Personally, I still think there’s room for a bit of interpretation. Vettel’s penalty falls under article 27.3 of the sporting regulations, which reads in part: “Should a car leave the track the driver may re‐join, however, this may only be done when it is safe to do so and without gaining any lasting advantage.”
In the German’s case, he was punished not because he re-joined when it was unsafe to do so, but because he supposedly gained a lasting advantage.
My response would be that what constitutes a lasting advantage here is too hard to define, as he was already ahead of Hamilton, and in going off track went from having the Briton multiple car-lengths behind to right on his gearbox. Surely he can’t be expected to concede his lead entirely? He was after all, still racing.
FIAT-Renault Merger Talks Break Down: A move that could have had potentially massive ramifications for Renault’s involvement in F1, it seems that for now at least “political conditions in France” will stop it from happening. Whether a change in those “conditions” renews talks, it’s probably in the best interests of the sport for it not to lose the independence of one of it’s four engine manufacturers.
Rich Energy’s Twitter Meltdown: Particularly in a week where controversy has reigned supreme, it’s nice when someone is able to bring a bit of levity to the F1 world, and that’s exactly what Rich Energy, the embattled title-sponsors of Haas, have provided on twitter – albeit with themselves being the butt of the joke.

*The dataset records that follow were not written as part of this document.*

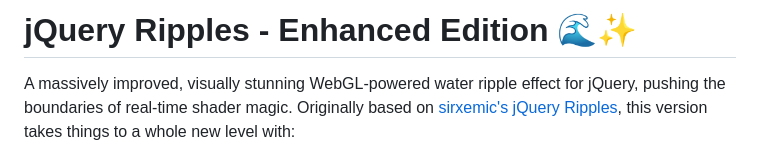
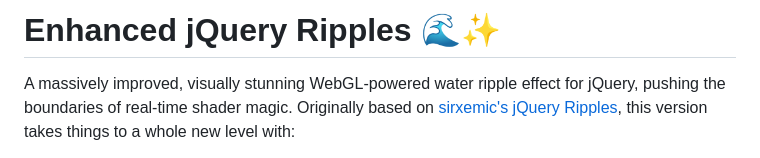
Before and after one commit to lolrazh/enhanced-jquery-ripples, a Markdown page: README.md, the part around the change. Rendered like a GitHub page.

```diff
--- a/README.md
+++ b/README.md
@@ -1,4 +1,4 @@
-# jQuery Ripples - Enhanced Edition 🌊✨
+# Enhanced jQuery Ripples 🌊✨
 
 A massively improved, visually stunning WebGL-powered water ripple effect for jQuery, pushing the boundaries of real-time shader magic. Originally based on [sirxemic's jQuery Ripples](https://github.com/sirxemic/jquery.ripples), this version takes things to a whole new level with:
 
```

Dropping a social media performance that can only be described as “Trump-esque”, the energy drinks brand went after Top Gear host Chris Harris, tried to pass a magazine advertorial as an “interesting article”, and continued to bicker with legal foe Whyte Bikes. I’m not sure what’s more concerning, the tweets themselves, or the fact that they’re still up, but either way it might be time Haas starts looking for a new sponsor.